►
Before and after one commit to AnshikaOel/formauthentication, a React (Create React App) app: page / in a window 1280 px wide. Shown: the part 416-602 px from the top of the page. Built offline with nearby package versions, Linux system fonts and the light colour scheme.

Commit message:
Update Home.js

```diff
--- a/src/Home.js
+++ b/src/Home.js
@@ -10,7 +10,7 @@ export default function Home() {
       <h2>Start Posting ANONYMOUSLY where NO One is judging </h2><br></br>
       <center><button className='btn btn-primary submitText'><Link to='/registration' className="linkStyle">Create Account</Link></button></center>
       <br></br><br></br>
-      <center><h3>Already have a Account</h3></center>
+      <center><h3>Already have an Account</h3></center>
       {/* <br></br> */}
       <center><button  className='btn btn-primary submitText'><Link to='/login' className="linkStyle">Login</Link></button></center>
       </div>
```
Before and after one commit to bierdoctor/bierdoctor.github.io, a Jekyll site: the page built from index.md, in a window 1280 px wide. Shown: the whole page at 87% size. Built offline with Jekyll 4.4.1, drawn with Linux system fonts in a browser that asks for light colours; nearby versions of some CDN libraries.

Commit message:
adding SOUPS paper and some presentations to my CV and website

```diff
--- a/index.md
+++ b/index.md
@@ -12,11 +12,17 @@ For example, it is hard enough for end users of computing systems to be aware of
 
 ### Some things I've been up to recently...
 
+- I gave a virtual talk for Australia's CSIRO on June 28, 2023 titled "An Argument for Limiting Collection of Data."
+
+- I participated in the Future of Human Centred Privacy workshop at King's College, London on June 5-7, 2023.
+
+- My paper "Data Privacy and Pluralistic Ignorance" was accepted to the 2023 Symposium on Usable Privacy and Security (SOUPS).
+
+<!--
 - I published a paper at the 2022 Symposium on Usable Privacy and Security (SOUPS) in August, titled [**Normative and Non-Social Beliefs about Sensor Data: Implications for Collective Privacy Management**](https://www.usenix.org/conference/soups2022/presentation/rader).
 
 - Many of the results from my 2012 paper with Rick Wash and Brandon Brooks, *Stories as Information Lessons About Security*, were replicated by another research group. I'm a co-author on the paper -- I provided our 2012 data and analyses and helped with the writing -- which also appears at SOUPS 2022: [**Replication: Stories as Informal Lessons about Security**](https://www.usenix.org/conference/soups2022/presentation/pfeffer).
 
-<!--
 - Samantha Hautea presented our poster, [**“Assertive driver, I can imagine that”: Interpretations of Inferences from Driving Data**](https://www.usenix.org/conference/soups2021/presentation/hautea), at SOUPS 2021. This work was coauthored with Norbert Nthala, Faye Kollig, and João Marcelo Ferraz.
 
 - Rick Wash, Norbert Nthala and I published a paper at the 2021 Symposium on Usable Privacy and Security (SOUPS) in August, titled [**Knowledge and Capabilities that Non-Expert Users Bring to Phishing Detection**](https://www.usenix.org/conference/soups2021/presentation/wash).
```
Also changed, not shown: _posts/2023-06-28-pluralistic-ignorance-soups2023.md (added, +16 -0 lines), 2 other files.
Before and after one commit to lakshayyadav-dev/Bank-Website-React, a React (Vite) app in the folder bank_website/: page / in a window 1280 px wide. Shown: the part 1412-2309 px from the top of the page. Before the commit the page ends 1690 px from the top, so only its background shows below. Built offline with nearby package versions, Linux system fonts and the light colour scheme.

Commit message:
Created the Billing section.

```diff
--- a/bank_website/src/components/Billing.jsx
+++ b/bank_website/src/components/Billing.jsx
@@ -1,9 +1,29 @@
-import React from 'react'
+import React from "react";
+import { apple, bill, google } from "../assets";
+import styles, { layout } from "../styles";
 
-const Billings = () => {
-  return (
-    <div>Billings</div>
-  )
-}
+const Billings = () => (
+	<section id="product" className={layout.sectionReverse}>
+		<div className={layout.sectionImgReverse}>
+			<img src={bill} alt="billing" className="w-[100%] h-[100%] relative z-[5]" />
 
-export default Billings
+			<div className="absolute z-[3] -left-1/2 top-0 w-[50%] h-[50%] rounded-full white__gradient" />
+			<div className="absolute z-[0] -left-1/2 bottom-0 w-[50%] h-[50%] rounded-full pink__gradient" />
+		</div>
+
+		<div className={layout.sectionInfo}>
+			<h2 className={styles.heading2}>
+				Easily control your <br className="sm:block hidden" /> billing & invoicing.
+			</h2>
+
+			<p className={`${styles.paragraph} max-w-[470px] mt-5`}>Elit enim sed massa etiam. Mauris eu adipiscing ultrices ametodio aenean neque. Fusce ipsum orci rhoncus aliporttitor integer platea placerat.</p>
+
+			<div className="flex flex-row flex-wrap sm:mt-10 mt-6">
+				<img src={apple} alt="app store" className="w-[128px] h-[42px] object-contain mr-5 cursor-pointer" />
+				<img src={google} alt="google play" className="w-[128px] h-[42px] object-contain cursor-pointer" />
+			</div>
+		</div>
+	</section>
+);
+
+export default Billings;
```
◄
* _INSTRUCTIONS FOR THE TASK_: Each line carrying the string "layout" should be copied out from the entries.

* _WRITTEN ANSWER_:
+import styles, { layout } from "../styles";
+	<section id="product" className={layout.sectionReverse}>
+		<div className={layout.sectionImgReverse}>
+		<div className={layout.sectionInfo}>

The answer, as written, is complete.